What a 5,000-year-old plague victim reveals about the Black Death’s origins

It turns out the bubonic plague wasn't nearly as contagious—or gruesome—in the Neolithic era.

In 1875, amateur archaeologist Carl Georg Count Sievers conducted excavations near the banks of the Salaca River, in what is now modern day Latvia. He discovered two graves: one of a 12 to 18 year old girl (dubbed RV 1852), and another of a 20 to 30 year old man (RV 2039). Almost 150 years later, analysis of RV 2039 shows that not only is he more than 5,000 years old, but he had an ancient strain of the bubonic plague—the oldest case known to date. 

Scientists didn’t go in expecting to find remnants of plague. When they genetically analyzed RV 2039’s remains, they were surprised to find the genome of Yersinia pestis, the infectious bacteria responsible for the bubonic plague. The detected strain is the oldest discovered so far—it split from its bacterial predecessor more than 7,000 years ago. 

It also looks different from the Y. pestis of more recent epidemics. Genetic analysis of the bacteria in the ancient RV 2039 also revealed that the bubonic plague-inducing microbe lacked a crucial genetic element: the gene that lets fleas act as vectors to spread the plague, which is also the gene that lets the bacterium efficiently infect humans.

[Related: Five things you might not know about the plague (not including the fact that it still exists)]

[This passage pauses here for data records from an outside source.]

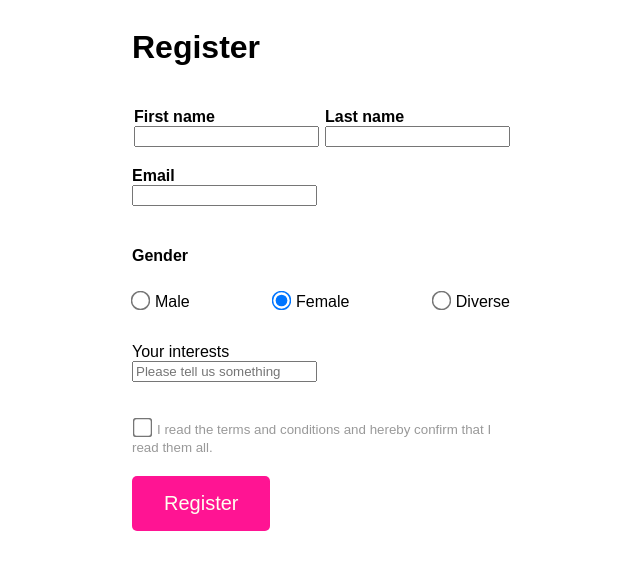
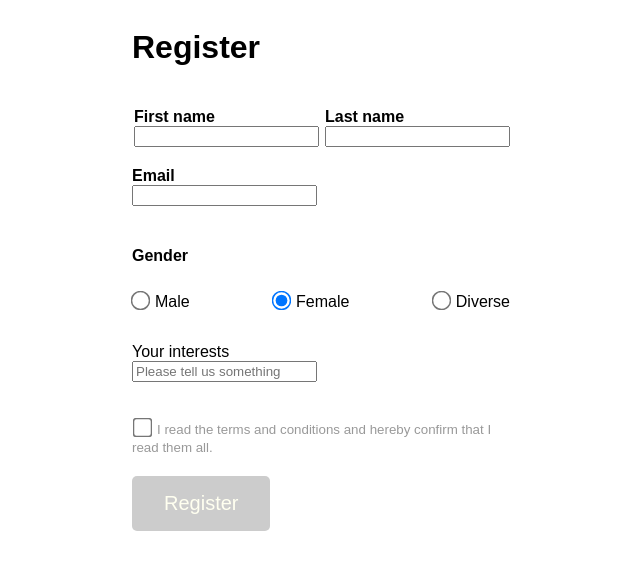
Before and after one commit to ThomasKirst/react-forms-demo, a React (Create React App) app: page / in a window 1280 px wide. Shown: the top 570 px of the page, without its empty margins (318-958 px from the left). Built offline with nearby package versions, Linux system fonts and the light colour scheme.

Commit message:
Active form submit button when form is valid

```diff
--- a/src/RegisterForm.js
+++ b/src/RegisterForm.js
@@ -1,4 +1,4 @@
-import { useState } from 'react';
+import { useEffect, useState } from 'react';
 import Tags from './Tags';
 
 import styled from 'styled-components/macro';
@@ -12,6 +12,7 @@ export default function RegisterForm() {
     toc: false,
     tags: [],
   });
+  const [formIsValid, setFormIsValid] = useState(false);
 
   function updateTags(tag) {
     setUserProfile({
@@ -33,12 +34,14 @@ export default function RegisterForm() {
   function handleChange(event) {
     const fieldValue =
       event.target.name === 'toc' ? event.target.checked : event.target.value;
-    console.log(fieldValue);
+
     setUserProfile({
       ...userProfile,
       [event.target.name]: fieldValue,
     });
   }
+
+  useEffect(() => setFormIsValid(validateForm(userProfile)), [userProfile]);
 
   return (
     <FormWrapper onSubmit={sendForm}>
@@ -130,7 +133,7 @@ export default function RegisterForm() {
       </label>
 
       <div>
-        <Button>Register</Button>
+        <Button disabled={!formIsValid}>Register</Button>
       </div>
     </FormWrapper>
   );
@@ -199,8 +202,12 @@ const Fieldset = styled.fieldset`
 const Button = styled.button`
   border: none;
   border-radius: 5px;
-  background: deeppink;
+  background-color: deeppink;
   color: ivory;
   font-size: 1.25rem;
   padding: 1rem 2rem;
+  transition: background-color ease-in-out 1s;
+  &[disabled] {
+    background-color: #ccc;
+  }
 `;
```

The missing gene is additionally responsible for those infamous pus-filled buboes (or swollen lymph nodes, usually in the armpits or groin) that we associate with the medieval Black Death. Thankfully for RV 2039, his infection was likely not so painful, and he didn’t suffer the fates of the victims of the Middle Ages. Scientists deduced from the remains that his infection was probably mild, but longer lasting. He still likely died as a result of the infection, though. The findings were published in Cell Reports.   

Instead of transmission via flea, RV 2039 likely contracted the plague directly from a larger animal. He was a hunter-fisher-gatherer, and probably got the bacteria through the bite of an infected rodent—although he could’ve killed a rodent for food or personal decoration and picked it up that way, the study notes. 

Luckily for his companions, because of the plague’s still unevolved form, the bacteria wasn’t yet able to spread easily from person to person. None of the people buried in the same region as RV 2039 had Y. pestis in their remains. 

“What’s so surprising is that we see already in this early strain more or less the complete genetic set of Y. pestis, and only a few genes are lacking,” senior author Ben Krause-Kyora, head of the aDNA Laboratory at the University of Kiel in Germany, said in a statement. “But even a small shift in genetic settings can have a dramatic influence on virulence.”

Previous theories about the plague in early human civilization suggest that Y. pestis evolved mostly in cities around the Black Sea, where people lived in close proximity. But RV 2039 lived 5,000 years ago, long before humans created city life. These findings, which show that the plague at the time was relatively mild and not infectious, also contradict other theories suggesting the plague was responsible for mass deaths at the end of the Neolithic age some six millennia ago.

Nevertheless, research like this brings scientists closer to understanding how the Black Death came to be, and how the plague has influenced our own genetics. “Different pathogens and the human genome have always evolved together,” said Krause-Kyora. “We know Y. pestis most likely killed half of the European population in a short time frame, so it should have a big impact on the human genome.”

Hannah Seo

Hannah Seois a freelance science journalist, podcast writer, and poet based in Brooklyn. In addition to Popular Science, her work can be found in WIRED, Scientific American, The Walrus, and Environmental Health News, among others.